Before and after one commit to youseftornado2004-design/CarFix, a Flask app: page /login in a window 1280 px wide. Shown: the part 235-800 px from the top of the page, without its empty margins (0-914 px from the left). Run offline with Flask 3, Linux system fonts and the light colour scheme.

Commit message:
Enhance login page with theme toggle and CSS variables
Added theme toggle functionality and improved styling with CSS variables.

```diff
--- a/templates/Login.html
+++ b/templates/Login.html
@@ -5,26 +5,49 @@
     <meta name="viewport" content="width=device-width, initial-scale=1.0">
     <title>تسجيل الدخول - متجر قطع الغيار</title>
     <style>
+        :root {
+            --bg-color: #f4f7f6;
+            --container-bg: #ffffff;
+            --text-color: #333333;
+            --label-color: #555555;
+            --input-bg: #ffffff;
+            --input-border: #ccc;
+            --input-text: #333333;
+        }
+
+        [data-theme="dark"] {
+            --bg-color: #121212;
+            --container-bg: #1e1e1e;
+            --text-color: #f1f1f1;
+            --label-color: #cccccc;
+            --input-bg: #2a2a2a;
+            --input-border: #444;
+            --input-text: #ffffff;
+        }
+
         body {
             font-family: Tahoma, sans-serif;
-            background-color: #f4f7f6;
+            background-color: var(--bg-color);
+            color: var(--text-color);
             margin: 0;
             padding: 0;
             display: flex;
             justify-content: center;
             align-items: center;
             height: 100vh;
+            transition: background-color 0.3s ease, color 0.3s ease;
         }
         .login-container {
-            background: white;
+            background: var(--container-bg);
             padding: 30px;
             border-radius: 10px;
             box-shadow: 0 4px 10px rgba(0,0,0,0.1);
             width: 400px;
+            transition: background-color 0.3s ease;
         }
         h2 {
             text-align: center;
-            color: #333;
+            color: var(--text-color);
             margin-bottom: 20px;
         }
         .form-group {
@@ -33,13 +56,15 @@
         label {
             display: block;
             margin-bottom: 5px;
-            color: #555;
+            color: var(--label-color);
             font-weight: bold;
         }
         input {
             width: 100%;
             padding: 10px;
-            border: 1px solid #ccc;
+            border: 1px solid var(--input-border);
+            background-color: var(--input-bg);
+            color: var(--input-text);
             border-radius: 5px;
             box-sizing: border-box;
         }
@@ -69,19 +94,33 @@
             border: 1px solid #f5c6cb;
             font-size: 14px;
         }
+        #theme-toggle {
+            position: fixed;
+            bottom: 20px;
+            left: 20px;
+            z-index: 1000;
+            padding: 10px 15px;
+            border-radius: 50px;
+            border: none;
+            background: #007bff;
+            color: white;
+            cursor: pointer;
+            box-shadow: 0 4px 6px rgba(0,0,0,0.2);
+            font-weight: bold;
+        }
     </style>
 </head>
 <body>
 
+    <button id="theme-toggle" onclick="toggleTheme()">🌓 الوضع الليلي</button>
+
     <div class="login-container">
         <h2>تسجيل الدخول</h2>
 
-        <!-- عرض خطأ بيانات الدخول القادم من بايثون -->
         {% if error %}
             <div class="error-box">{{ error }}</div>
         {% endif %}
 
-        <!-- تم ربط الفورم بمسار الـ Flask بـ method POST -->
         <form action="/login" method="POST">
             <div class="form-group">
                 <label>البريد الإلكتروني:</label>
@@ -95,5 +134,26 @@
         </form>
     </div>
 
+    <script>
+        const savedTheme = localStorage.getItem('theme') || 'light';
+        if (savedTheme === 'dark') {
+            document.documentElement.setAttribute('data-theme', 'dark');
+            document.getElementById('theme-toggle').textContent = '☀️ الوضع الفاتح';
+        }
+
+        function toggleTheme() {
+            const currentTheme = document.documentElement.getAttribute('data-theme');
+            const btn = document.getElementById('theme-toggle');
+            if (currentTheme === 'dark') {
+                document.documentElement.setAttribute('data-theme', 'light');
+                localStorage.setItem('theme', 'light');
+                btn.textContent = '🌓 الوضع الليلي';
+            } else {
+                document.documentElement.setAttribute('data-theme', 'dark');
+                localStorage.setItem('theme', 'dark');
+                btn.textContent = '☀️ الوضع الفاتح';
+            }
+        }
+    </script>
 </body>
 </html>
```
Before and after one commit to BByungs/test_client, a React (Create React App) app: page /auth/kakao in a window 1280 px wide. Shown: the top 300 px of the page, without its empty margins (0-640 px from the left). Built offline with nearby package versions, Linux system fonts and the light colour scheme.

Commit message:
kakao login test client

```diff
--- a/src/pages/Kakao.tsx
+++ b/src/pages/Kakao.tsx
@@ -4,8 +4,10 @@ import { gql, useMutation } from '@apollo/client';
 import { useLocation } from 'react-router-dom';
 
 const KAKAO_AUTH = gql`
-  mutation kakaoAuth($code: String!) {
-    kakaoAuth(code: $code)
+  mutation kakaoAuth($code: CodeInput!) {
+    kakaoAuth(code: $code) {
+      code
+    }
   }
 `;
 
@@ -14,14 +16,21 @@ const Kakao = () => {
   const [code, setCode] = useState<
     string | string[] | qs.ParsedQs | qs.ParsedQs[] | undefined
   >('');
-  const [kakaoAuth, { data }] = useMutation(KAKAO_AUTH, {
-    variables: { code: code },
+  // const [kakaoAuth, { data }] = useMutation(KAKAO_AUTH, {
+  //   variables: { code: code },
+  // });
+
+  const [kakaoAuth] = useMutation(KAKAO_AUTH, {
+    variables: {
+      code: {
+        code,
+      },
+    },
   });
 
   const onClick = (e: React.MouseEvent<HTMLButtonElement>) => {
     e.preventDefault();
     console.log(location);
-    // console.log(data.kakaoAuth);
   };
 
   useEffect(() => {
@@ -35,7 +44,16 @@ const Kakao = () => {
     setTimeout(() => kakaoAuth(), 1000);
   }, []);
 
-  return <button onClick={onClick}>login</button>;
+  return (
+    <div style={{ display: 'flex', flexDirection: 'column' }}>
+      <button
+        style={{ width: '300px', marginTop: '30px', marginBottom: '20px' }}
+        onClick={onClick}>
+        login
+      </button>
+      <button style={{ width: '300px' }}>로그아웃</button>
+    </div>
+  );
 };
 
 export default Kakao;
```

┄┄┄┄┄┄┄┄┄┄┄┄┄┄┄┄┄┄┄┄

• About this exercise: Exactly how many lines of the listing hold the word "width"? Give the number with nothing else.

• Solution to this exercise: 5